[Content revision data]

[Start of section]

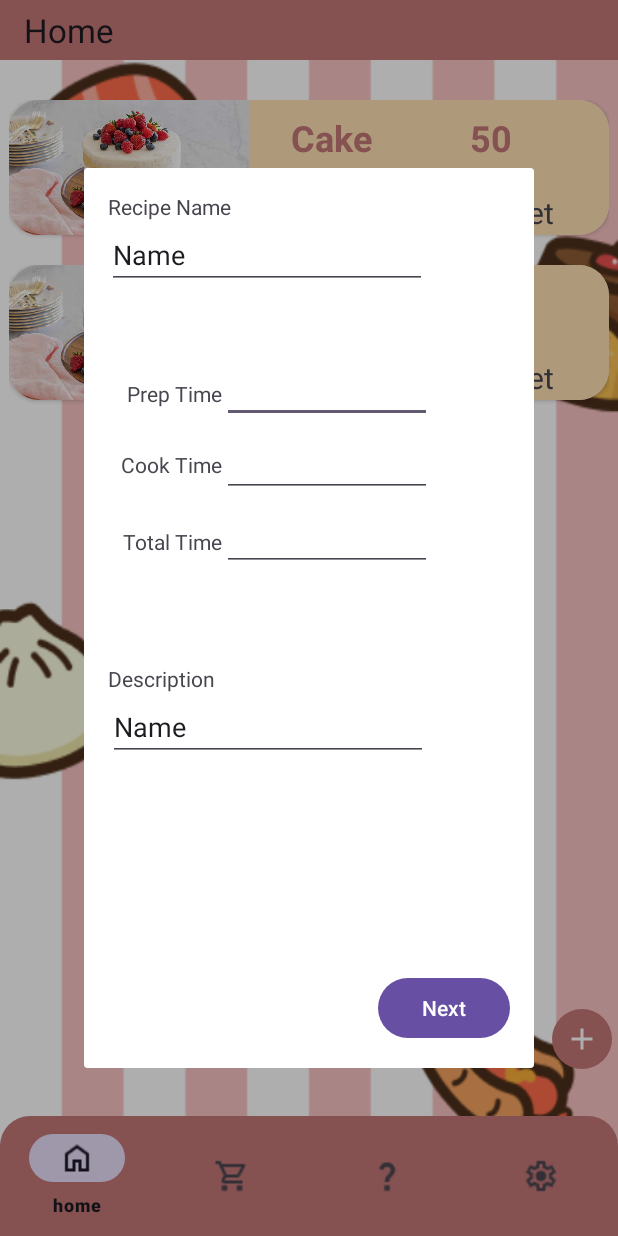
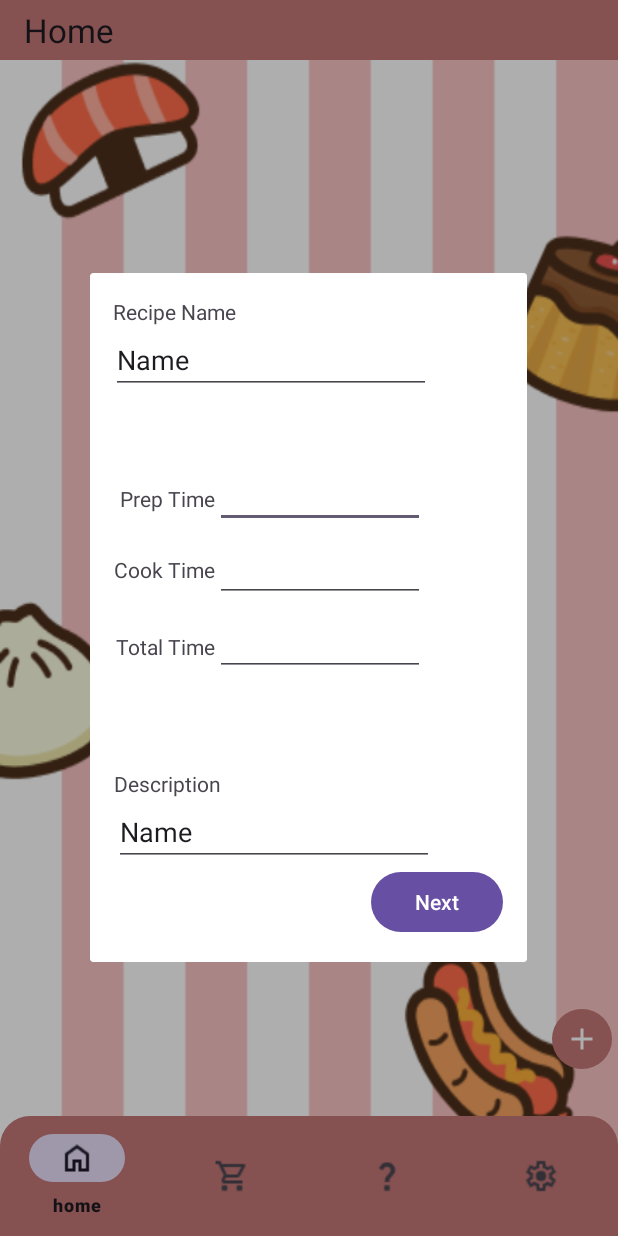
Before and after one commit to StevenH1234/Cookie-Jar, an Android app built with Jetpack Compose: the screen it shows after launch (MainActivity), after a tap on an icon or button, on a phone screen of 412 x 824 dp. Run offline under Robolectric (Android 15) with nearby library versions, the phone set to English and light mode, and no system bars; our stand-ins replace Room's generated code, navigation-ui.

Commit message:
add recipe to DB

```diff
--- a/app/build.gradle.kts
+++ b/app/build.gradle.kts
@@ -46,6 +46,11 @@ dependencies {
     implementation("androidx.navigation:navigation-compose:$nav_version")
     androidTestImplementation("androidx.navigation:navigation-testing:$nav_version")
 
+    //room database dependencies
+    val room_version = "2.4.0"
+    implementation("androidx.room:room-runtime:$room_version")
+    annotationProcessor("androidx.room:room-compiler:$room_version")
+
     implementation("androidx.lifecycle:lifecycle-livedata:2.6.2")
     implementation("androidx.lifecycle:lifecycle-viewmodel:2.6.2")
     implementation("androidx.appcompat:appcompat:1.6.1")
--- a/app/src/main/java/com/mobileapp/cookie_jar/MainActivity.java
+++ b/app/src/main/java/com/mobileapp/cookie_jar/MainActivity.java
@@ -16,6 +16,7 @@ import android.util.Log;
 import android.view.Menu;
 import android.view.MenuItem;
 import android.widget.Button;
+import android.widget.EditText;
 import android.widget.Toolbar;
 
 import com.google.android.material.appbar.MaterialToolbar;
@@ -24,6 +25,7 @@ import com.google.android.material.bottomnavigation.BottomNavigationView;
 public class MainActivity extends AppCompatActivity {
 
     Button add_button;
+    EditText recipe_edit, description_edit, prep_time_edit, cook_time_edit, total_time_edit;
     Dialog mDialog;
     @Override
     protected void onCreate(Bundle savedInstanceState) {
--- /dev/null
+++ b/app/src/main/java/com/mobileapp/cookie_jar/RecipeDAO.java
@@ -0,0 +1,59 @@
+package com.mobileapp.cookie_jar;
+
+import androidx.lifecycle.LiveData;
+import androidx.room.Dao;
+import androidx.room.Delete;
+import androidx.room.Insert;
+import androidx.room.Query;
+import androidx.room.Update;
+
+import java.util.List;
+
+@Dao
+public interface RecipeDAO {
+
+    @Insert
+    public void addRecipe(Recipe recipe);
+    @Update
+    public void updateRecipe(Recipe recipe);
+    @Delete
+    public void deleteRecipe(Recipe recipe);
+
+    @Query("select * from recipe")
+    LiveData<List<Recipe>> getAllRecipes();
+
+    @Query("select * from recipe where recipe_id==:Recipe_id")
+    public Recipe getRecipe(int Recipe_id);
+}
+
+@Dao
+interface IngredientDAO {
+    @Insert
+    public void addIngredient(Ingredient ingredient);
+    @Update
+    public void updateIngredient(Ingredient ingredient);
+    @Delete
+    public void deleteIngredient(Ingredient ingredient);
+
+    @Query("select * from ingredient")
+    public List<Ingredient> getAllIngredients();
+
+    @Query("select * from ingredient where ingredient_name==:Ingredient_name")
+    public Ingredient getIngredient(String Ingredient_name);
+}
+
+@Dao
+interface StepsDAO {
+    @Insert
+    public void addSteps(Steps steps);
+    @Update
+    public void updateSteps(Steps steps);
+    @Delete
+    public void deleteSteps(Steps step);
+
+    @Query("select * from steps")
+    public List<Steps> getAllSteps();
+
+    @Query("select * from steps where recipe_id==:Recipe_id")
+    public Steps getSteps(int Recipe_id);
+}
--- /dev/null
+++ b/app/src/main/java/com/mobileapp/cookie_jar/RecipeDatabase.java
@@ -0,0 +1,26 @@
+package com.mobileapp.cookie_jar;
+
+import android.content.Context;
+
+import androidx.room.Database;
+import androidx.room.Room;
+import androidx.room.RoomDatabase;
+
+@Database(entities = {Recipe.class},version = 1)
+public abstract class RecipeDatabase extends RoomDatabase {
+
+    public abstract RecipeDAO getRecipeDAO();
+    private static volatile RecipeDatabase INSTANCE;
+
+    static RecipeDatabase getInstance(Context context) {
+        if(INSTANCE == null){
+            synchronized (RecipeDatabase.class) {
+                if (INSTANCE == null) {
+                    INSTANCE = Room.databaseBuilder(context.getApplicationContext(),
+                            RecipeDatabase.class, "recipeDB").build();
+                }
+            }
+        }
+        return INSTANCE;
+    }
+}
--- a/app/src/main/java/com/mobileapp/cookie_jar/Recipe_RecyclerViewAdapater.java
+++ b/app/src/main/java/com/mobileapp/cookie_jar/Recipe_RecyclerViewAdapater.java
@@ -1,6 +1,7 @@
 package com.mobileapp.cookie_jar;
 
 import android.content.Context;
+import android.util.Log;
 import android.view.LayoutInflater;
 import android.view.View;
 import android.view.ViewGroup;
@@ -11,13 +12,16 @@ import androidx.annotation.NonNull;
 import androidx.recyclerview.widget.RecyclerView;
 
 import java.util.ArrayList;
+import java.util.List;
 
 public class Recipe_RecyclerViewAdapater extends RecyclerView.Adapter<Recipe_RecyclerViewAdapater.MyViewHolder> {
     Context context;
-    ArrayList<recipeModel> recipeModels;
-    public Recipe_RecyclerViewAdapater(Context context, ArrayList<recipeModel> recipeModels){
+    List<Recipe> recipes;
+
+    // constructor
+    public Recipe_RecyclerViewAdapater(Context context){
         this.context = context;
-        this.recipeModels = recipeModels;
+        this.recipes = new ArrayList<>();
     }
     @NonNull
     @Override
@@ -29,15 +33,28 @@ public class Recipe_RecyclerViewAdapater extends RecyclerView.Adapter<Recipe_Rec
 
     @Override
     public void onBindViewHolder(@NonNull Recipe_RecyclerViewAdapater.MyViewHolder holder, int position) {
-        holder.recipe.setText(recipeModels.get(position).getRecipeName());
-        holder.time.setText(recipeModels.get(position).getRecipeCookTime());
-        holder.description.setText((recipeModels.get(position).getRecipeDescription()));
-        holder.imageView.setImageResource(recipeModels.get(position).getRecipeImage());
+        if (recipes != null) {
+            Recipe current = recipes.get(position);
+            holder.recipe.setText(current.getRecipeName());
+            holder.time.setText(String.valueOf(current.getCookTime()));
+            holder.description.setText(current.getDescription());
+        } else {
+            holder.recipe.setText("No Recipes");
+        }
+    }
+
+    void setRecipe(List<Recipe> data){
+        recipes = data;
+        notifyDataSetChanged();
     }
 
     @Override
     public int getItemCount() {
-        return recipeModels.size();
+        if (recipes != null){
+            return recipes.size();
+        } else {
+            return 0;
+        }
     }
 
     public static class MyViewHolder extends RecyclerView.ViewHolder{
--- a/app/src/main/java/com/mobileapp/cookie_jar/homeFragment.java
+++ b/app/src/main/java/com/mobileapp/cookie_jar/homeFragment.java
@@ -1,62 +1,154 @@
 package com.mobileapp.cookie_jar;
 
 import android.app.Dialog;
+import android.os.AsyncTask;
 import android.os.Bundle;
 
 import androidx.annotation.NonNull;
 import androidx.annotation.Nullable;
 import androidx.fragment.app.Fragment;
+import androidx.lifecycle.LiveData;
+import androidx.lifecycle.Observer;
+import androidx.lifecycle.ViewModelProvider;
 import androidx.recyclerview.widget.LinearLayoutManager;
 import androidx.recyclerview.widget.RecyclerView;
+import androidx.room.Room;
+import androidx.room.RoomDatabase;
+import androidx.sqlite.db.SupportSQLiteDatabase;
 
+import android.os.Handler;
+import android.os.Looper;
+import android.util.Log;
 import android.view.LayoutInflater;
 import android.view.View;
 import android.view.ViewGroup;
 import android.widget.Button;
+import android.widget.EditText;
 import android.widget.ImageButton;
+import android.widget.Toast;
 
 import java.util.ArrayList;
+import java.util.List;
+import java.util.concurrent.ExecutorService;
+import java.util.concurrent.Executors;
 
 public class homeFragment extends Fragment {
     ArrayList<recipeModel> homeRecipeModels = new ArrayList<recipeModel>();
+    Recipe_RecyclerViewAdapater adapter;
     ImageButton add_button;
     Dialog mDialog;
+
+    RecipeDatabase recipeDB;
+    recipeModel recipeViewModel;
+    Recipe_RecyclerViewAdapater recipeAdapter;
+
+    EditText recipe_edit, description_edit, prep_time_edit, cook_time_edit, total_time_edit;
+    Button next_button;
     @Override
     public View onCreateView(LayoutInflater inflater, ViewGroup container,
                              Bundle savedInstanceState) {
         View view = inflater.inflate(R.layout.fragment_home, container, false);
         add_button = view.findViewById(R.id.add_button);
+
+        // pop out one: making recipe
+        View popUpOne = inflater.inflate(R.layout.add_recipe_popup_1, null);
+        recipe_edit = popUpOne.findViewById(R.id.recipe_edit);
+        description_edit = popUpOne.findViewById(R.id.description_edit);
+        prep_time_edit = popUpOne.findViewById(R.id.prep_time_edit);
+        cook_time_edit = popUpOne.findViewById(R.id.cook_time_edit);
+        total_time_edit = popUpOne.findViewById(R.id.total_time_edit);
+        next_button = popUpOne.findViewById(R.id.save);
+
         mDialog = new Dialog(requireContext());
+
+         //create recipe DB
+        RoomDatabase.Callback myCallBack = new RoomDatabase.Callback() {
+            @Override
+            public void onCreate(@NonNull SupportSQLiteDatabase db) {
+                super.onCreate(db);
+            }
+
+            @Override
+            public void onOpen(@NonNull SupportSQLiteDatabase db) {
+                super.onOpen(db);
+            }
+        };
+        recipeDB = Room.databaseBuilder(requireContext(), RecipeDatabase.class, "recipeDB").addCallback(myCallBack).build();
+
+        // set up recyclerview
+        RecyclerView recyclerView = view.findViewById(R.id.homeRecyclerView);
+        recyclerView.setLayoutManager(new LinearLayoutManager(getContext()));
+        recyclerView.setHasFixedSize(true);
+        adapter = new Recipe_RecyclerViewAdapater(getContext());
+        recyclerView.setAdapter(adapter);
+
+        // set up viewModel
+        recipeViewModel = new ViewModelProvider(this).get(recipeModel.class);
+        recipeViewModel.getAllRecipes().observe(getViewLifecycleOwner(), new Observer<List<Recipe>>() {
+            @Override
+            public void onChanged(List<Recipe> recipes) {
+                if (recipes != null) {
+                    adapter.setRecipe(recipes);
+                }
+            }
+        });
 
         // on click listener to add a recipe
         add_button.setOnClickListener(new View.OnClickListener() {
             @Override
             public void onClick(View v) {
-                mDialog.setContentView(R.layout.add_recipe_popup_1);
+                // TODO: using setCOntentView(popUpOne) makes the pop up smaller than using R.id.add_recipe_popup_1
+                mDialog.setContentView(popUpOne);
                 mDialog.show();
+            }
+        });
+
+        // on click listener for navigating to the next pop-up
+        next_button.setOnClickListener(new View.OnClickListener() {
+            @Override
+            public void onClick(View v) {
+                String insertRecipeName = recipe_edit.getText().toString();
+                String insertDescription = description_edit.getText().toString();
+                String insertPrepTimeStr = prep_time_edit.getText().toString();
+                int insertPrepTime = Integer.parseInt(insertPrepTimeStr);
+                String insertCookTimeStr = cook_time_edit.getText().toString();
+                int insertCookTime = Integer.parseInt(insertCookTimeStr);
+                String insertTotalTimeStr = total_time_edit.getText().toString();
+                int insertTotalTime = Integer.parseInt(insertTotalTimeStr);
+
+                Recipe recipe1 = new Recipe(0,insertRecipeName,insertPrepTime, insertCookTime, insertTotalTime, insertDescription);
+                addNewRecipe(recipe1);
+                adapter.notifyDataSetChanged();
+                mDialog.dismiss();
             }
         });
         return view;
     }
 
+    // abstracted add function to interact with DAO
+    public void addNewRecipe(Recipe recipe){
+        ExecutorService executorService = Executors.newSingleThreadExecutor();
+        Handler handler = new Handler(Looper.getMainLooper());
+        executorService.execute(new Runnable() {
+            @Override
+            public void run() {
+                //background task
+                recipeDB.getRecipeDAO().addRecipe(recipe);
+                requireActivity().runOnUiThread(new Runnable() {
+                    @Override
+                    public void run() {
+                        List<Recipe> updatedRecipes = new ArrayList<>(adapter.recipes);
+                        updatedRecipes.add(recipe);
+                        adapter.setRecipe(updatedRecipes);
+                        Toast.makeText(requireContext(), "added to DB", Toast.LENGTH_SHORT).show();
+                    }
+                });
+            }
+        });
+    }
+
     @Override
     public void onViewCreated(@NonNull View view, @Nullable Bundle savedInstanceState) {
         super.onViewCreated(view, savedInstanceState);
-
-        RecyclerView recyclerView = view.findViewById(R.id.homeRecyclerView);
-        recyclerView.setLayoutManager(new LinearLayoutManager(getContext()));
-        recyclerView.setHasFixedSize(true);
-
-        //TODO: setup models temporarily hardcoded
-        String[] recipeNames = getResources().getStringArray(R.array.Recipe_name);
-        String[] recipeTimes = getResources().getStringArray(R.array.Recipe_time_mins);
-        String[] recipeDescription = getResources().getStringArray(R.array.recipe_description);
-        int[] recipeImages = {R.drawable.cake_placeholder};
-        homeRecipeModels.add(new recipeModel(recipeNames[0], recipeTimes[0], recipeDescription[0], recipeImages[0]));
-        //TODO: check if this is adding to the recipeModels
-
-        Recipe_RecyclerViewAdapater adapter = new Recipe_RecyclerViewAdapater(getContext(), homeRecipeModels);
-        recyclerView.setAdapter(adapter);
-        //recyclerView.setLayoutManager(new LinearLayoutManager(getActivity()));
     }
 }
--- a/app/src/main/java/com/mobileapp/cookie_jar/recipeModel.java
+++ b/app/src/main/java/com/mobileapp/cookie_jar/recipeModel.java
@@ -1,32 +1,29 @@
 package com.mobileapp.cookie_jar;
 
-public class recipeModel {
-    String recipeName;
-    String recipeCookTime;
-    String recipeDescription;
-    int recipeImage;
+import android.app.Application;
 
-    public recipeModel(String recipeName, String recipeCookTime,
-                       String recipeDescription, int recipeImage) {
-        this.recipeName = recipeName;
-        this.recipeCookTime = recipeCookTime;
-        this.recipeDescription = recipeDescription;
-        this.recipeImage = recipeImage;
+import androidx.annotation.NonNull;
+//import androidx.compose.runtime.external.kotlinx.collections.immutable.implementations.persistentOrderedMap.LinkedValue;
+import androidx.lifecycle.AndroidViewModel;
+import androidx.lifecycle.LiveData;
+
+import java.util.List;
+
+public class recipeModel extends AndroidViewModel{
+
+    RecipeDAO recipeDAO;
+    RecipeDatabase recipeDB;
+    LiveData<List<Recipe>> allRecipes;
+
+    public recipeModel(Application application) {
+        super(application);
+
+        recipeDB = RecipeDatabase.getInstance(application);
+        recipeDAO = recipeDB.getRecipeDAO();
+        allRecipes = recipeDAO.getAllRecipes();
     }
 
-    public String getRecipeName() {
-        return recipeName;
-    }
-
-    public String getRecipeCookTime() {
-        return recipeCookTime;
-    }
-
-    public String getRecipeDescription() {
-        return recipeDescription;
-    }
-
-    public int getRecipeImage() {
-        return recipeImage;
+    LiveData<List<Recipe>> getAllRecipes() {
+        return allRecipes;
     }
 }
--- a/app/src/main/res/layout/add_recipe_popup_1.xml
+++ b/app/src/main/res/layout/add_recipe_popup_1.xml
@@ -19,7 +19,7 @@
         app:layout_constraintTop_toTopOf="parent" />
 
     <EditText
-        android:id="@+id/editTextNumber"
+        android:id="@+id/prep_time_edit"
         android:layout_width="wrap_content"
         android:layout_height="wrap_content"
         android:layout_marginTop="52dp"
@@ -28,10 +28,10 @@
         android:inputType="number"
         android:textSize="12dp"
         app:layout_constraintEnd_toEndOf="parent"
-        app:layout_constraintTop_toBottomOf="@+id/editTextText" />
+        app:layout_constraintTop_toBottomOf="@+id/recipe_edit" />
 
     <EditText
-        android:id="@+id/editTextNumber3"
+        android:id="@+id/total_time_edit"
         android:layout_width="wrap_content"
         android:layout_height="wrap_content"
         android:layout_marginTop="12dp"
@@ -40,7 +40,7 @@
         android:inputType="number"
         android:textSize="12dp"
         app:layout_constraintEnd_toEndOf="parent"
-        app:layout_constraintTop_toBottomOf="@+id/editTextNumber2" />
+        app:layout_constraintTop_toBottomOf="@+id/cook_time_edit" />
 
     <TextView
         android:id="@+id/add_recipe_total_cook_time"
@@ -49,7 +49,7 @@
         android:layout_marginStart="16dp"
         android:layout_marginTop="32dp"
         android:text="@string/add_total_cook_time"
-        app:layout_constraintEnd_toStartOf="@+id/editTextNumber3"
+        app:layout_constraintEnd_toStartOf="@+id/total_time_edit"
         app:layout_constraintHorizontal_bias="1.0"
         app:layout_constraintStart_toStartOf="parent"
         app:layout_constraintTop_toBottomOf="@+id/add_recipe_cook_time" />
@@ -61,7 +61,7 @@
         android:layout_marginStart="16dp"
         android:layout_marginTop="28dp"
         android:text="@string/add_recipe_cook_time"
-        app:layout_constraintEnd_toStartOf="@+id/editTextNumber2"
+        app:layout_constraintEnd_toStartOf="@+id/cook_time_edit"
         app:layout_constraintHorizontal_bias="1.0"
         app:layout_constraintStart_toStartOf="parent"
         app:layout_constraintTop_toBottomOf="@+id/add_recipe_prep_time" />
@@ -72,13 +72,13 @@
         android:layout_height="wrap_content"
         android:layout_marginTop="60dp"
         android:text="@string/add_recipe_prep_time"
-        app:layout_constraintEnd_toStartOf="@+id/editTextNumber"
+        app:layout_constraintEnd_toStartOf="@+id/prep_time_edit"
         app:layout_constraintHorizontal_bias="1.0"
         app:layout_constraintStart_toStartOf="parent"
-        app:layout_constraintTop_toBottomOf="@+id/editTextText" />
+        app:layout_constraintTop_toBottomOf="@+id/recipe_edit" />
 
     <EditText
-        android:id="@+id/editTextNumber2"
+        android:id="@+id/cook_time_edit"
         android:layout_width="wrap_content"
         android:layout_height="wrap_content"
         android:layout_marginTop="12dp"
@@ -87,10 +87,10 @@
         android:inputType="number"
         android:textSize="12dp"
         app:layout_constraintEnd_toEndOf="parent"
-        app:layout_constraintTop_toBottomOf="@+id/editTextNumber" />
+        app:layout_constraintTop_toBottomOf="@+id/prep_time_edit" />
 
     <EditText
-        android:id="@+id/editTextText"
+        android:id="@+id/recipe_edit"
         android:layout_width="wrap_content"
         android:layout_height="wrap_content"
         android:ems="10"
@@ -102,7 +102,7 @@
         app:layout_constraintTop_toBottomOf="@+id/add_recipe_name" />
 
     <EditText
-        android:id="@+id/editTextText2"
+        android:id="@+id/description_edit"
         android:layout_width="wrap_content"
         android:layout_height="wrap_content"
         android:layout_marginStart="16dp"
@@ -123,13 +123,15 @@
         app:layout_constraintTop_toBottomOf="@+id/add_recipe_total_cook_time" />
 
     <Button
-        android:id="@+id/next_button"
+        android:id="@+id/save"
         android:layout_width="wrap_content"
         android:layout_height="wrap_content"
         android:layout_marginEnd="16dp"
         android:layout_marginBottom="16dp"
         android:text="@string/next_popup"
         app:layout_constraintBottom_toBottomOf="parent"
-        app:layout_constraintEnd_toEndOf="parent" />
+        app:layout_constraintEnd_toEndOf="parent"
+        app:layout_constraintTop_toBottomOf="@+id/description_edit"
+        app:layout_constraintVertical_bias="1.0" />
 
 </androidx.constraintlayout.widget.ConstraintLayout>
```
Also changed, not shown: app/src/main/java/com/mobileapp/cookie_jar/Recipe.java (added, +155 -0 lines).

[End of section]

Problem statement
Report every line of the records that contains the word "widget".

Response area
 import android.widget.Button;
+import android.widget.EditText;
 import android.widget.Toolbar;
 import androidx.recyclerview.widget.RecyclerView;
 import androidx.recyclerview.widget.LinearLayoutManager;
 import androidx.recyclerview.widget.RecyclerView;
 import android.widget.Button;
+import android.widget.EditText;
 import android.widget.ImageButton;
+import android.widget.Toast;
 </androidx.constraintlayout.widget.ConstraintLayout>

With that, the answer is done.